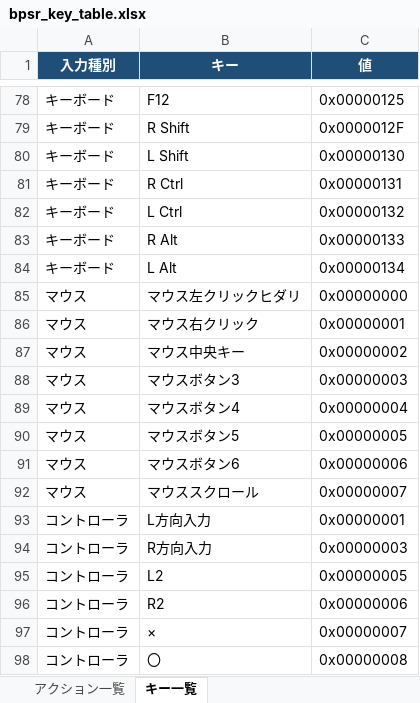
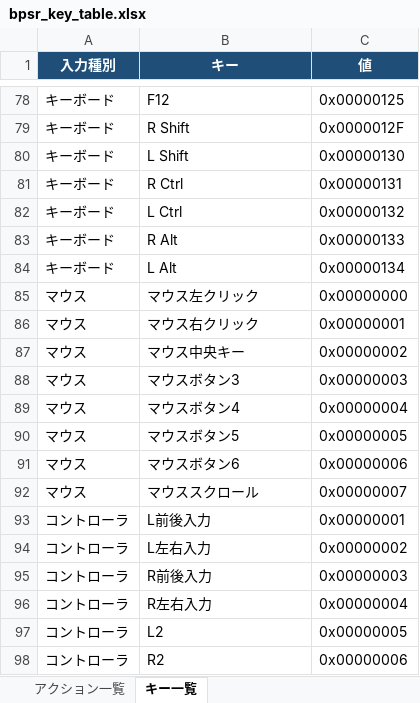
Before and after one commit to kokoukohiro/BPSRControllerHelper, an Excel workbook: bpsr_key_table.xlsx, sheet キー一覧, drawn as a sheet; only a part is shown, gaps mark what is left out; the shorter side is filled out with more unchanged rows; values as stored, in another font and other column widths than the file's, no borders; table styles not drawn; addresses are those after the commit; the diff names each change by its address in the sheet, - before the commit and + after, or states it on an @@ line.

Commit message:
Update bpsr_key_table.xlsx

```diff
--- a/bpsr_key_table.xlsx (sheet キー一覧)
+++ b/bpsr_key_table.xlsx (sheet キー一覧)
-B85 (キー): マウス左クリックヒダリ
+B85 (キー): マウス左クリック
-B93 (キー): L方向入力
+B93 (キー): L前後入力
+row 94: コントローラ | L左右入力 | 0x00000002
-B95 (キー): R方向入力
+B95 (キー): R前後入力
+row 96: コントローラ | R左右入力 | 0x00000004
```
Also changed, not shown: sheet アクション一覧.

Exercise brief: Keep every word of the lines above unchanged in the copy, and omit the pictures.

Written answer:
Before and after one commit to kokoukohiro/BPSRControllerHelper, an Excel workbook: bpsr_key_table.xlsx, sheet キー一覧, drawn as a sheet; only a part is shown, gaps mark what is left out; the shorter side is filled out with more unchanged rows; values as stored, in another font and other column widths than the file's, no borders; table styles not drawn; addresses are those after the commit; the diff names each change by its address in the sheet, - before the commit and + after, or states it on an @@ line.

Commit message:
Update bpsr_key_table.xlsx

```diff
--- a/bpsr_key_table.xlsx (sheet キー一覧)
+++ b/bpsr_key_table.xlsx (sheet キー一覧)
-B85 (キー): マウス左クリックヒダリ
+B85 (キー): マウス左クリック
-B93 (キー): L方向入力
+B93 (キー): L前後入力
+row 94: コントローラ | L左右入力 | 0x00000002
-B95 (キー): R方向入力
+B95 (キー): R前後入力
+row 96: コントローラ | R左右入力 | 0x00000004
```
Also changed, not shown: sheet アクション一覧.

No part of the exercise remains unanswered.